State prosecutors separately charged 26 others with running a gambling ring that took nearly $10 million in bets on professional and college sports.
Queens District Attorney Richard Brown said Thursday that the Gambinos' sports book operation substituted "the traditional wire room and street corner bookie who penciled in wagers in a little black book with offshore based Internet Web sites and toll-free numbers through which they were able to manage numerous gambling accounts."
He did not identify the four Costa Rican websites involved, but claimed these were being used in conjunction with toll free phone numbers and illegal wire rooms to allow illegal gambling activity. The gambling brought in over $10 million to the Gambino family in two years, Brown added.

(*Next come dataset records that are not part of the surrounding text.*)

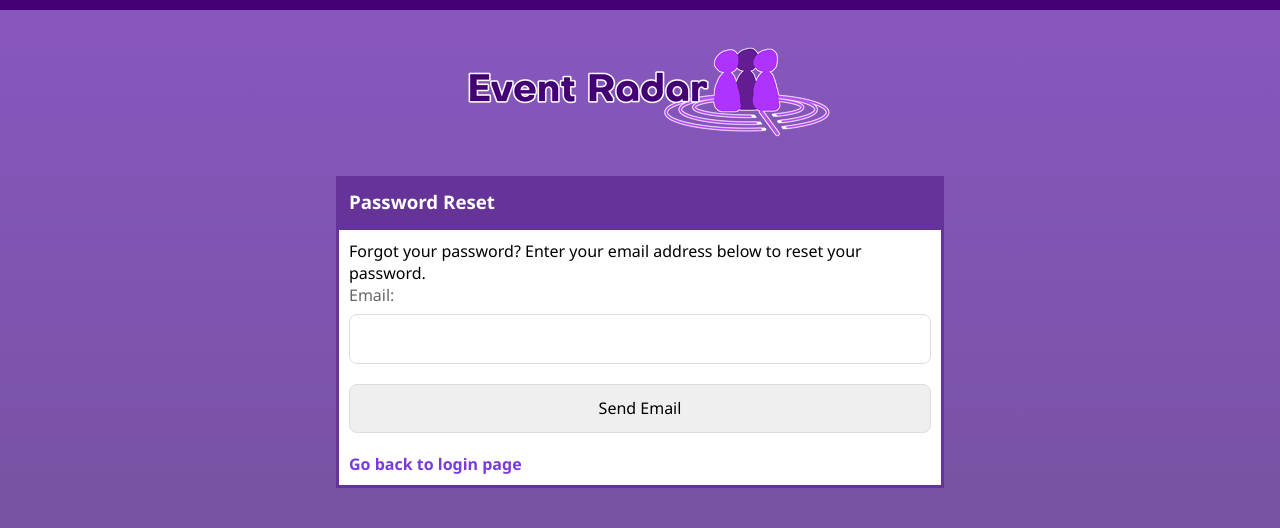
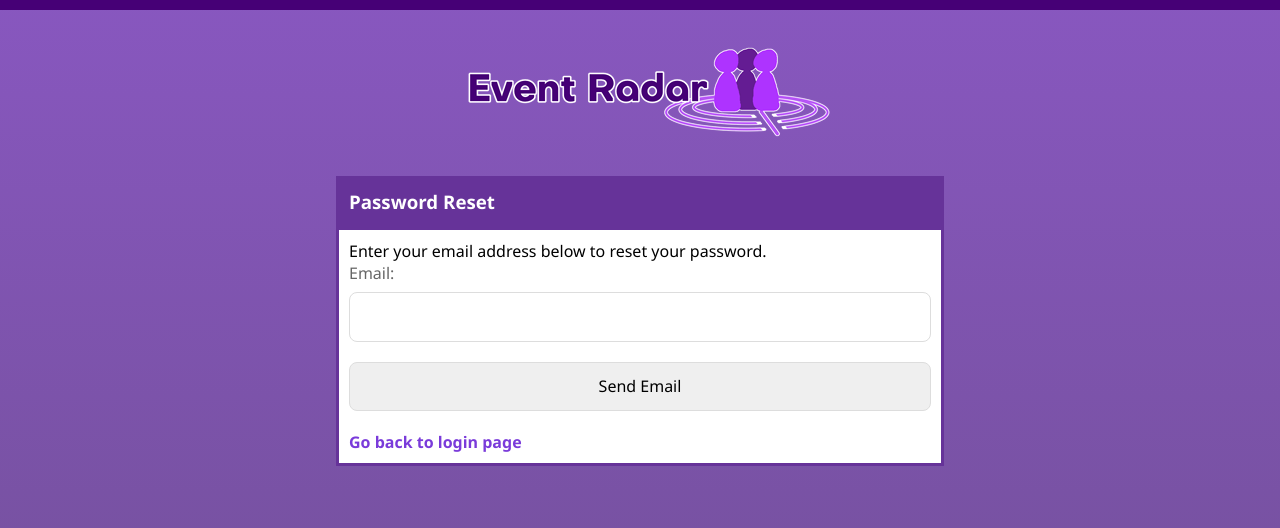
Before and after one commit to vang794/EventRadarProject, a Django app: page /reset_password/ in a window 1280 px wide. Shown: the top 528 px of the page. Run offline with Django 5.2, Linux system fonts and the light colour scheme.

Commit message:
redid password_reset.html and changing acceptance tests

```diff
--- a/Templates/password_reset.html
+++ b/Templates/password_reset.html
@@ -25,7 +25,7 @@
     </div>
 
     <div class="center-box">
-        <p>Forgot your password? Enter your email address below to reset your password.</p>
+        <p>Enter your email address below to reset your password.</p>
 
         <form method="post">
             {% csrf_token %}
--- a/polls/views.py
+++ b/polls/views.py
@@ -23,6 +23,7 @@ from django.shortcuts import render
 from Methods.reset import Reset
 from django.utils.http import urlsafe_base64_decode
 from django.contrib.auth.tokens import default_token_generator
+
 
 
 from Methods.change_account_details import change_account_details
@@ -260,7 +261,6 @@ class PasswordResetView(View):
 
 
     def post(self, request):
-        from Methods.sendgrid_reset import send_reset_email
         #put in method where it sends via sendgrid
         check = Reset()
         email = request.POST.get('email')
```
Also changed, not shown: polls/tests/acceptance_tests/test_acceptance_reset.py (+3 -2 lines), db.sqlite3.
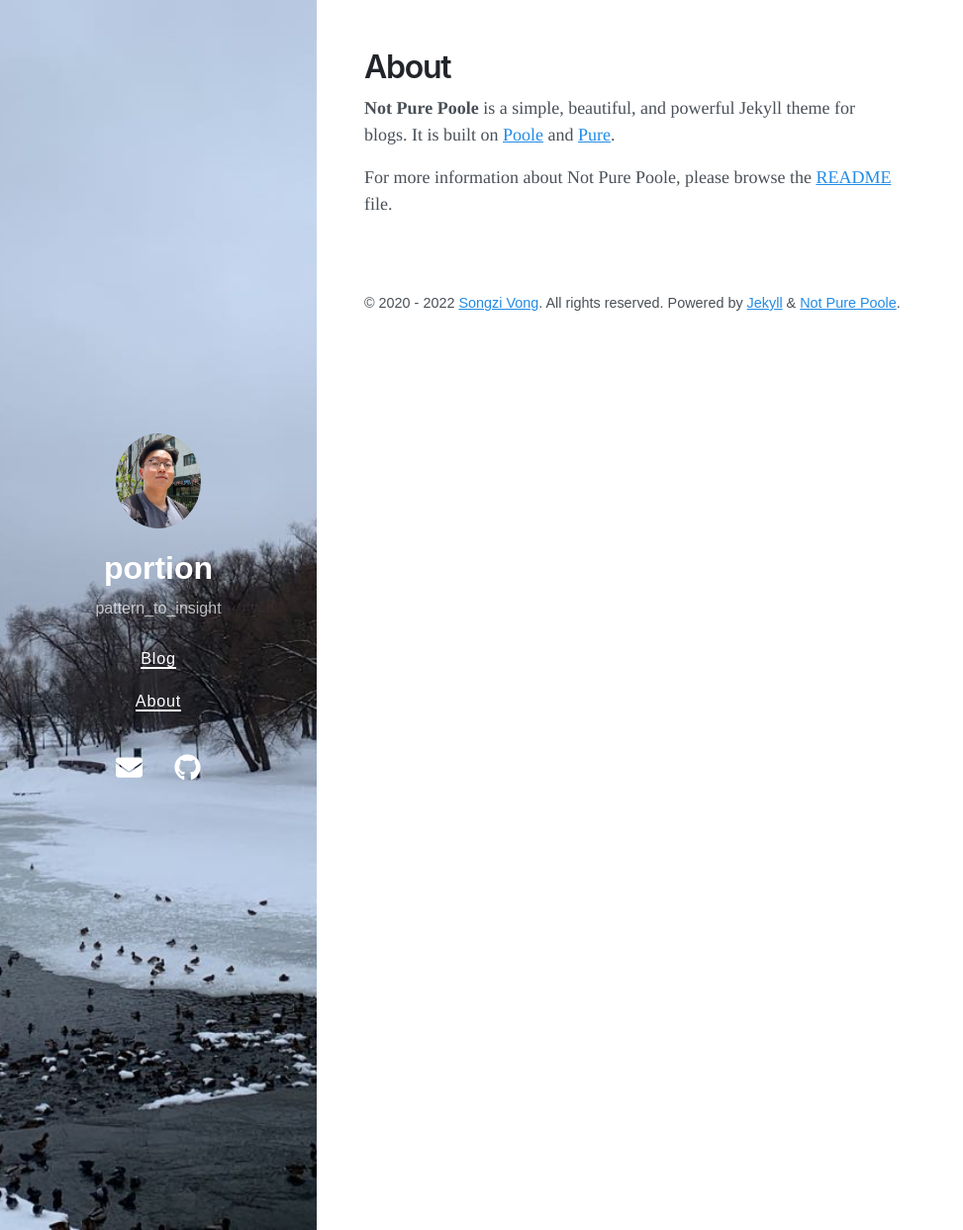
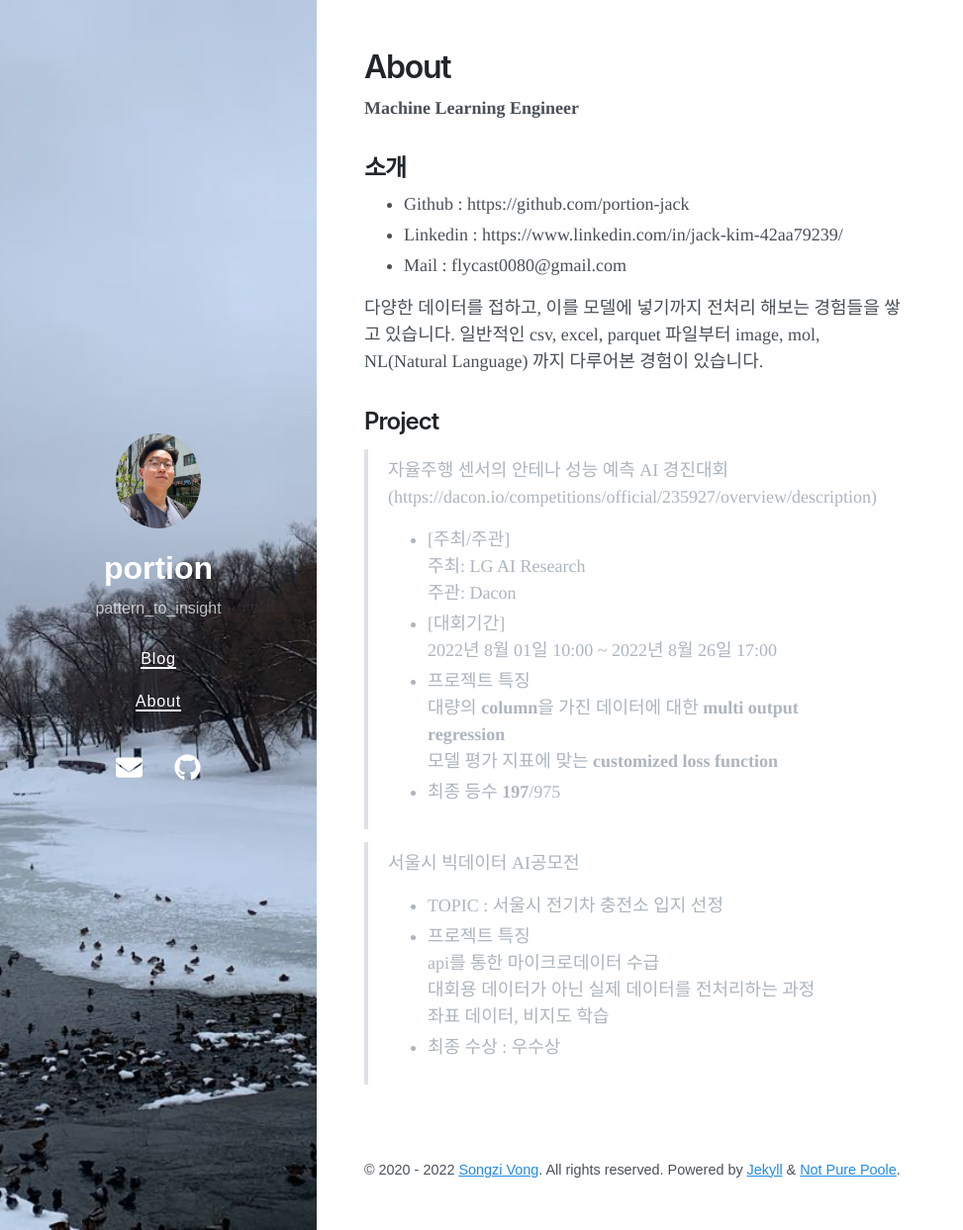
Before and after one commit to potion-jack/potion-jack.github.io, a Jekyll site: the page built from about.md, in a window 1280 px wide and 1243 px high. Shown: the whole window at 99% size, without its empty margins (0-973 px from the left). Built offline with Jekyll 4.4.1, drawn with Linux system fonts in a browser that asks for light colours; nearby versions of some CDN libraries.

Commit message:
changed about

```diff
--- a/about.md
+++ b/about.md
@@ -3,6 +3,34 @@ layout: page
 title: About
 ---
 
-**Not Pure Poole** is a simple, beautiful, and powerful Jekyll theme for blogs. It is built on [Poole](https://github.com/poole/poole) and [Pure](https://purecss.io/).
+**Machine Learning Engineer**
 
-For more information about Not Pure Poole, please browse the [README](https://github.com/vszhub/not-pure-poole) file.
+## 소개
+- Github : https://github.com/portion-jack
+- Linkedin : https://www.linkedin.com/in/jack-kim-42aa79239/
+- Mail : flycast0080@gmail.com
+
+다양한 데이터를 접하고, 이를 모델에 넣기까지 전처리 해보는 경험들을 쌓고 있습니다.
+일반적인 csv, excel, parquet 파일부터 image, mol, NL(Natural Language) 까지
+다루어본 경험이 있습니다.
+
+## Project
+> 자율주행 센서의 안테나 성능 예측 AI 경진대회
+(https://dacon.io/competitions/official/235927/overview/description)
+> - [주최/주관]<br/>
+> 주최: LG AI Research<br/>
+> 주관: Dacon<br/>
+> - [대회기간]<br/>
+> 2022년 8월 01일 10:00 ~ 2022년 8월 26일 17:00
+> - 프로젝트 특징<br/>
+> 대량의 **column**을 가진 데이터에 대한 **multi output regression**<br/>
+> 모델 평가 지표에 맞는 **customized loss function**
+> - 최종 등수 **197**/975
+
+> 서울시 빅데이터 AI공모전
+> - TOPIC : 서울시 전기차 충전소 입지 선정<br/>
+> - 프로젝트 특징<br/>
+> api를 통한 마이크로데이터 수급 <br/>
+> 대회용 데이터가 아닌 실제 데이터를 전처리하는 과정<br/>
+> 좌표 데이터, 비지도 학습
+> - 최종 수상 : 우수상
```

The New York raids coincided with an Italian operation, code-named "Old Bridge" and centered on the Sicilian capital of Palermo, targeting Mafia figures who were strengthening contacts between mob groups in Italy and the United States.

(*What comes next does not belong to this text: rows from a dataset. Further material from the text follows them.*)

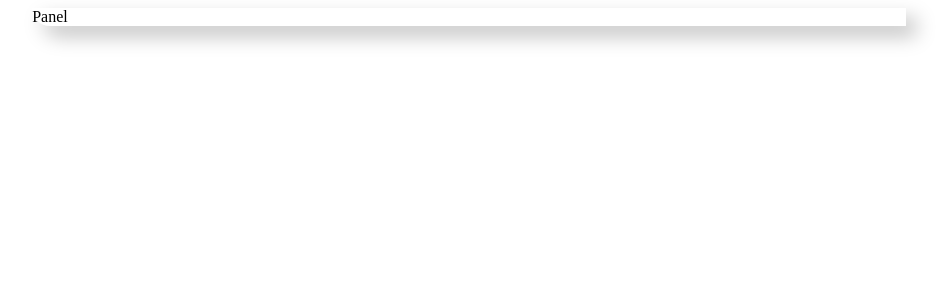
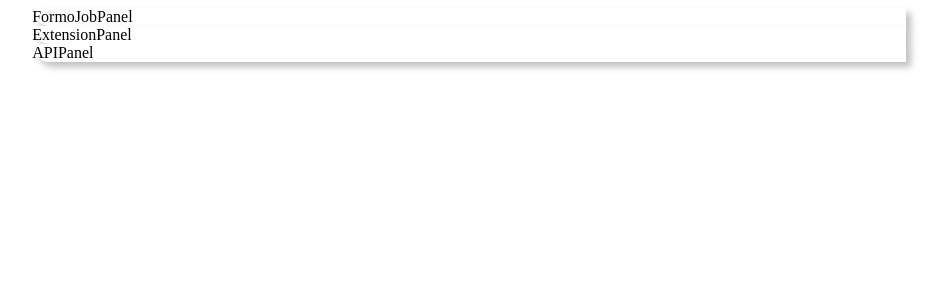
Before and after one commit to Balaborka/FormoJob-, a React (Create React App) app: page / in a window 1280 px wide. Shown: the top 300 px of the page, without its empty margins (171-1123 px from the left). Built offline with nearby package versions, Linux system fonts and the light colour scheme.

Commit message:
Added separate panels

```diff
--- a/src/App.tsx
+++ b/src/App.tsx
@@ -1,11 +1,16 @@
 import React from 'react';
 import {Panel} from './components/panel'
+import {FormoJobPanel} from './components/formojob_panel'
+import {ExtensionPanel} from './components/extension_panel'
+import {APIPanel} from './components/API_panel'
 
 function App() {
   return (
     <body className='main'>
       <div className='content'>
-        <Panel />
+        <Panel children={<FormoJobPanel />} />
+        <Panel children={<ExtensionPanel />} />
+        <Panel children={<APIPanel />} />
       </div>
     </body>
   );
--- /dev/null
+++ b/src/components/API_panel.tsx
@@ -0,0 +1,9 @@
+import React from 'react'
+
+export function APIPanel() {
+    return (
+        <div>
+            APIPanel
+        </div>
+    )
+}
--- /dev/null
+++ b/src/components/extension_panel.tsx
@@ -0,0 +1,9 @@
+import React from 'react'
+
+export function ExtensionPanel() {
+    return (
+        <div>
+            ExtensionPanel
+        </div>
+    )
+}
--- /dev/null
+++ b/src/components/formojob_panel.tsx
@@ -0,0 +1,9 @@
+import React from 'react'
+
+export function FormoJobPanel() {
+    return (
+        <div>
+            FormoJobPanel
+        </div>
+    )
+}
--- a/src/components/panel.tsx
+++ b/src/components/panel.tsx
@@ -1,9 +1,13 @@
-import React from 'react'
+import React from 'react';
 
-export function Panel() {
-    return (
-        <div className='panel'>
-            Panel
-        </div>
-    )
+interface PanelProps {
+  children: React.ReactNode;
 }
+
+export const Panel: React.FunctionComponent<PanelProps> = (props) => {
+  return (
+    <div className='panel'>
+      {props.children}
+    </div>
+  );
+};
--- a/src/index.css
+++ b/src/index.css
@@ -7,6 +7,6 @@
 }
 .panel {
     background-color: #FFFFFF;
-    box-shadow: 10px 10px 20px rgba(0, 0, 0, 0.25);
+    box-shadow: 5px 5px 7px rgba(0, 0, 0, 0.25);
     border-radius: 0px 0px 0px 50px;
 }
```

Authorities said the investigations, though technically unconnected, signaled an international attempt to disrupt Sicilian ties to the Gambino family, which has been decimated by prosecutions since family head John Gotti's highly publicised prosecution and fall. Gotti was sentenced to life in prison in 1992, and died in 2002.
The U.S. investigation ensnared whatever members of the Gambino hierarchy were still at liberty and will bring "closure to crimes from the past," U.S. Attorney Benton Campbell said, including drug trafficking, robberies and other crimes dating to the 1970s.
The probe's scope shows the mob "still exists in the city and the state of New York," said New York Attorney General Andrew Cuomo. "We like to think that it's a vestige of the past. It's not."
Among the 29 people arrested or sought in Italy were members of clans linked to Salvatore Lo Piccolo, the Sicilian Mafia boss arrested in November, Italian officials said. "We have cut short a dangerous connection that would have been the basis for new illegal trafficking," Palermo Prosecutor Francesco Messineo said.
When Lo Piccolo was arrested, investigators warned that as part of his attempt to become the Cosa Nostra's next "boss of bosses," he had been working to mend ties with U.S.-Italian clans such as the Gambinos and the Inzerillos